Work order
Report every line below that has the string "chest" in it.
[[ Records for the task, beginning ]]
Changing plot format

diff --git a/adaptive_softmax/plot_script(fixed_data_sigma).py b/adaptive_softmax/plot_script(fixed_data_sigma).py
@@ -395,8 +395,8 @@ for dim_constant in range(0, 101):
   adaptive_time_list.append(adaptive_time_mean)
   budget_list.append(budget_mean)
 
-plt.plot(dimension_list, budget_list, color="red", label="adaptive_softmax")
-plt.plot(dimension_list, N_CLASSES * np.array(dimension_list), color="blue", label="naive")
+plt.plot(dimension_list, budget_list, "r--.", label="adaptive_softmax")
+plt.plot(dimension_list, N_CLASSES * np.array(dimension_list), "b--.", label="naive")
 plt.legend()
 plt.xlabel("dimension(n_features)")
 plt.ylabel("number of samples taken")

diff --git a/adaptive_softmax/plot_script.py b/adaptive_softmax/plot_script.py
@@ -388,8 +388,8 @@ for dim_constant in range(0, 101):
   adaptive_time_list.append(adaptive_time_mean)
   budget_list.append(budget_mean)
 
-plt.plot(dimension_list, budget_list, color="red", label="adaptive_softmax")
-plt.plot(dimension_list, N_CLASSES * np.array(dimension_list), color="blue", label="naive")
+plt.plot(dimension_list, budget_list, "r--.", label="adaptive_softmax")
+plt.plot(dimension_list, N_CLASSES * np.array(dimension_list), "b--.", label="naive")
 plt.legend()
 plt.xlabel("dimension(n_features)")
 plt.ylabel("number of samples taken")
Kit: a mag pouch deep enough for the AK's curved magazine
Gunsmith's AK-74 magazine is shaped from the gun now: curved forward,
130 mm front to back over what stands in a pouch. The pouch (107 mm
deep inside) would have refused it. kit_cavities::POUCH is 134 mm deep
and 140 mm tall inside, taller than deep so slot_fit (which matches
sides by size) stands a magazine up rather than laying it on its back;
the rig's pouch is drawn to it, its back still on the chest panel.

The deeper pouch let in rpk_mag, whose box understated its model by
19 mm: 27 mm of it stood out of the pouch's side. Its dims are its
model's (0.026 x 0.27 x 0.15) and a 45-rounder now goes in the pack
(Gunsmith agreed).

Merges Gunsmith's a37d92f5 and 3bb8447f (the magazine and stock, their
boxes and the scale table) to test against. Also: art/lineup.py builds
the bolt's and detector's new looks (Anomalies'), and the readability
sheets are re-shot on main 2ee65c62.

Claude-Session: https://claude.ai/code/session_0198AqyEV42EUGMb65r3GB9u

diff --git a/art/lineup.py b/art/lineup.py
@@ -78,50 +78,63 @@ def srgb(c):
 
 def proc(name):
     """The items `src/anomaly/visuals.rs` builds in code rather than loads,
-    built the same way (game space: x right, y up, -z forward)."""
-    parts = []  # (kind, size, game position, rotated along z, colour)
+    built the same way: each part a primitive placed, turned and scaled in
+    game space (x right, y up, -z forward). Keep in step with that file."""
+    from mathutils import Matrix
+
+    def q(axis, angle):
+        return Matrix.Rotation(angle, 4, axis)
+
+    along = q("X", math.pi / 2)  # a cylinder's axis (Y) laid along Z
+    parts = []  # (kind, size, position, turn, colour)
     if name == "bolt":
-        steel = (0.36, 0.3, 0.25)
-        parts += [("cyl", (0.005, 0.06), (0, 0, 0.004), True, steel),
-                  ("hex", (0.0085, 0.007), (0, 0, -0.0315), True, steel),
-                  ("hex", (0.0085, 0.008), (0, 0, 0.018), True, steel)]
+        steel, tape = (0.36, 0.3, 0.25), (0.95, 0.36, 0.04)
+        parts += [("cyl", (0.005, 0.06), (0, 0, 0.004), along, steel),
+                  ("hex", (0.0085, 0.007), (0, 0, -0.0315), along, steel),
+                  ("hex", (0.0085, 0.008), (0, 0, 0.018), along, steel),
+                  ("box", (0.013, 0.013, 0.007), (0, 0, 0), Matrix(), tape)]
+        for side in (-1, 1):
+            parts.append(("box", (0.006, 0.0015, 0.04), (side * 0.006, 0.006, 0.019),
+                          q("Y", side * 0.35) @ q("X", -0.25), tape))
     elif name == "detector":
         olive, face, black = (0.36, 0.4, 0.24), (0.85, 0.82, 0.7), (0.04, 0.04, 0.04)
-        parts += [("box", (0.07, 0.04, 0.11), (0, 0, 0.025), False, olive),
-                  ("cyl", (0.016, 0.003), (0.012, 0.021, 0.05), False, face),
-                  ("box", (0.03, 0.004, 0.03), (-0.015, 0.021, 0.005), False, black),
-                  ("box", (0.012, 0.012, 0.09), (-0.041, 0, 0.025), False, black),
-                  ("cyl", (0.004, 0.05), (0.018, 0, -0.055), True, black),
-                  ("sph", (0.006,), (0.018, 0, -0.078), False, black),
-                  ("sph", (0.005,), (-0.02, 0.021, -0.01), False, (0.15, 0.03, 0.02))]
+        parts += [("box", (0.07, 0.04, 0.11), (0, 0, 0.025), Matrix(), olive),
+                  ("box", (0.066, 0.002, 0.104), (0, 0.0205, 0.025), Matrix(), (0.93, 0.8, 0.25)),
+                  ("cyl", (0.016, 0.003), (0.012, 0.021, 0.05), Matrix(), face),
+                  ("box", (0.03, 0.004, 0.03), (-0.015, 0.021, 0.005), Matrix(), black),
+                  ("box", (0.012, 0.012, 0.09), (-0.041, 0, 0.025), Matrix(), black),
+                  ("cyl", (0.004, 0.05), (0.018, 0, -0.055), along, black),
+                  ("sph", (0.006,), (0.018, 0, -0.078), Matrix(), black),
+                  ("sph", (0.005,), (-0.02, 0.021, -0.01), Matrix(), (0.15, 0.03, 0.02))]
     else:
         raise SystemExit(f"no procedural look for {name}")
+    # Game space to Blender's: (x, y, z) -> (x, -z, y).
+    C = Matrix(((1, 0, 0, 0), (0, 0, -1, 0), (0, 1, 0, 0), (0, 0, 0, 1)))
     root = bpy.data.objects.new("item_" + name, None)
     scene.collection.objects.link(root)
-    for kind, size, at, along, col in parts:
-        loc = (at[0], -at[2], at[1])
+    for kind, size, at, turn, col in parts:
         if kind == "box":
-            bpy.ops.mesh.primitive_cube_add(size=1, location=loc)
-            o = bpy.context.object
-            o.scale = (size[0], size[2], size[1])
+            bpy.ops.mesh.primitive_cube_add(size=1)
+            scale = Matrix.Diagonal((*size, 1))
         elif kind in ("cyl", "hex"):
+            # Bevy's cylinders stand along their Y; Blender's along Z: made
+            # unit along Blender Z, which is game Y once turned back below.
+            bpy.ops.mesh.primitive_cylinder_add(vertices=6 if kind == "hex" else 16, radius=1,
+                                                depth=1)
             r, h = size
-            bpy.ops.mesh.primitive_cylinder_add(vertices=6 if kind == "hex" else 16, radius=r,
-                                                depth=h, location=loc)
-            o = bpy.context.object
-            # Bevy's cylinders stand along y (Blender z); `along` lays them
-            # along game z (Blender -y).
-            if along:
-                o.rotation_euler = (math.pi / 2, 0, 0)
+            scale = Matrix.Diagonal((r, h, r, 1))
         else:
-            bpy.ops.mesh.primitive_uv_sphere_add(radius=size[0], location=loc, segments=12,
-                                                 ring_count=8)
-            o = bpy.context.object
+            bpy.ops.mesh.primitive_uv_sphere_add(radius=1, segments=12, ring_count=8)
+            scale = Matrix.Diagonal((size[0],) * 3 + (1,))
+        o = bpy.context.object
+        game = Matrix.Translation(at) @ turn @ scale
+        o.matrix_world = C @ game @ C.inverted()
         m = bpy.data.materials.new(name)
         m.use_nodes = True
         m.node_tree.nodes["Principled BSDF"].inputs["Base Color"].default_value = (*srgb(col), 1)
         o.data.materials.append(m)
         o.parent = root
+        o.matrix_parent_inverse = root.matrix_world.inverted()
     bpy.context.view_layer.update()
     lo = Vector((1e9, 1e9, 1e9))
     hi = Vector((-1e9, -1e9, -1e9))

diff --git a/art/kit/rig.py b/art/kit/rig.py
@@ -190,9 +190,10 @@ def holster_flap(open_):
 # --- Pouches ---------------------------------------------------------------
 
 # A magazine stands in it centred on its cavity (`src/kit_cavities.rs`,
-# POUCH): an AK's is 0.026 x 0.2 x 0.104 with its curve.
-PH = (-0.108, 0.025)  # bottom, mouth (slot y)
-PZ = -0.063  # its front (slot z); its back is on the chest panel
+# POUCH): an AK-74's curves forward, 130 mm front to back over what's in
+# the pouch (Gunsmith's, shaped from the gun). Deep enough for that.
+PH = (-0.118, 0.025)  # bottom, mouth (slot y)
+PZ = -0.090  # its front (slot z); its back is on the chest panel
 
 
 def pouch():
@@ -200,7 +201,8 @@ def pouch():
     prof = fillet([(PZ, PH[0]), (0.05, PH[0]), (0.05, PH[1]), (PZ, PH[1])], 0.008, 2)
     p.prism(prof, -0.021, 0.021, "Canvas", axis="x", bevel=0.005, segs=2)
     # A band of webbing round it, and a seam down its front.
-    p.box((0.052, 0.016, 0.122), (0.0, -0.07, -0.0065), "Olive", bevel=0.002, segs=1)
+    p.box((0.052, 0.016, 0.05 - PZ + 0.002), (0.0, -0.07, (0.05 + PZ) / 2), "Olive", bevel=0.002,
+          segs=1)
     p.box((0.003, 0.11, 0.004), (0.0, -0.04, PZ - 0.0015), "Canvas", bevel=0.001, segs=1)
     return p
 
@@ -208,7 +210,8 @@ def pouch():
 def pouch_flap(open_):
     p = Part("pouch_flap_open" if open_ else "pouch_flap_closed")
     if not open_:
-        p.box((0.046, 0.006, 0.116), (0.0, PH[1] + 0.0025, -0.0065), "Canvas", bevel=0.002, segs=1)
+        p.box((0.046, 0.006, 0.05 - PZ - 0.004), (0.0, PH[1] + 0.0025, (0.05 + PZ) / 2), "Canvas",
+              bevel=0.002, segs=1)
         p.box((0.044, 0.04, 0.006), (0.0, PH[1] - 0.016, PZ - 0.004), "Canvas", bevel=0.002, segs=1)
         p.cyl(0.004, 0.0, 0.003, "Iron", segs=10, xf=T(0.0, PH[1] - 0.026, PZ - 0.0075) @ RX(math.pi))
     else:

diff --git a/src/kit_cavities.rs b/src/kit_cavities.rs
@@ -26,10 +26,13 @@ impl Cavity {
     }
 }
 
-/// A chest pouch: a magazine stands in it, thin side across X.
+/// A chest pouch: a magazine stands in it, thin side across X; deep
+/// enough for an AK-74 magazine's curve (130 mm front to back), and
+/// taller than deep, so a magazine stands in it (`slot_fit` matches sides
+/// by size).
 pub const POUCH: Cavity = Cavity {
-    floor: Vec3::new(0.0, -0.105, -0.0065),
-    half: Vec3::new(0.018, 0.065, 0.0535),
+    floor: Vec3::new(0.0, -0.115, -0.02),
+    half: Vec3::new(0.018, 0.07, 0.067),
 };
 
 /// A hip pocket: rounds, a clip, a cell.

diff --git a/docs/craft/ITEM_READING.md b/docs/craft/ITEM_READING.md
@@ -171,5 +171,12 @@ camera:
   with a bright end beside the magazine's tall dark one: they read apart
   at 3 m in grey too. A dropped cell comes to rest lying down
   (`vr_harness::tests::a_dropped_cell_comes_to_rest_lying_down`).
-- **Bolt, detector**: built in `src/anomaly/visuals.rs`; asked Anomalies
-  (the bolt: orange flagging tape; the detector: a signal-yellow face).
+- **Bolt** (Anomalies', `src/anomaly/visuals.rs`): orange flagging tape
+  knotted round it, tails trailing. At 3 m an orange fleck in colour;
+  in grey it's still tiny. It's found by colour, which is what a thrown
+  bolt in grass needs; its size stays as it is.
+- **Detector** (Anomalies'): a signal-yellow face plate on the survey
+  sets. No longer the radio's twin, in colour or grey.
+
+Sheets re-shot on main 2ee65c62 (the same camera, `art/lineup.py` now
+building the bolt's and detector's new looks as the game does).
[[ Records for the task, end ]]
Expected output
the rig's pouch is drawn to it, its back still on the chest panel.
-PZ = -0.063  # its front (slot z); its back is on the chest panel
+PZ = -0.090  # its front (slot z); its back is on the chest panel
-/// A chest pouch: a magazine stands in it, thin side across X.
+/// A chest pouch: a magazine stands in it, thin side across X; deep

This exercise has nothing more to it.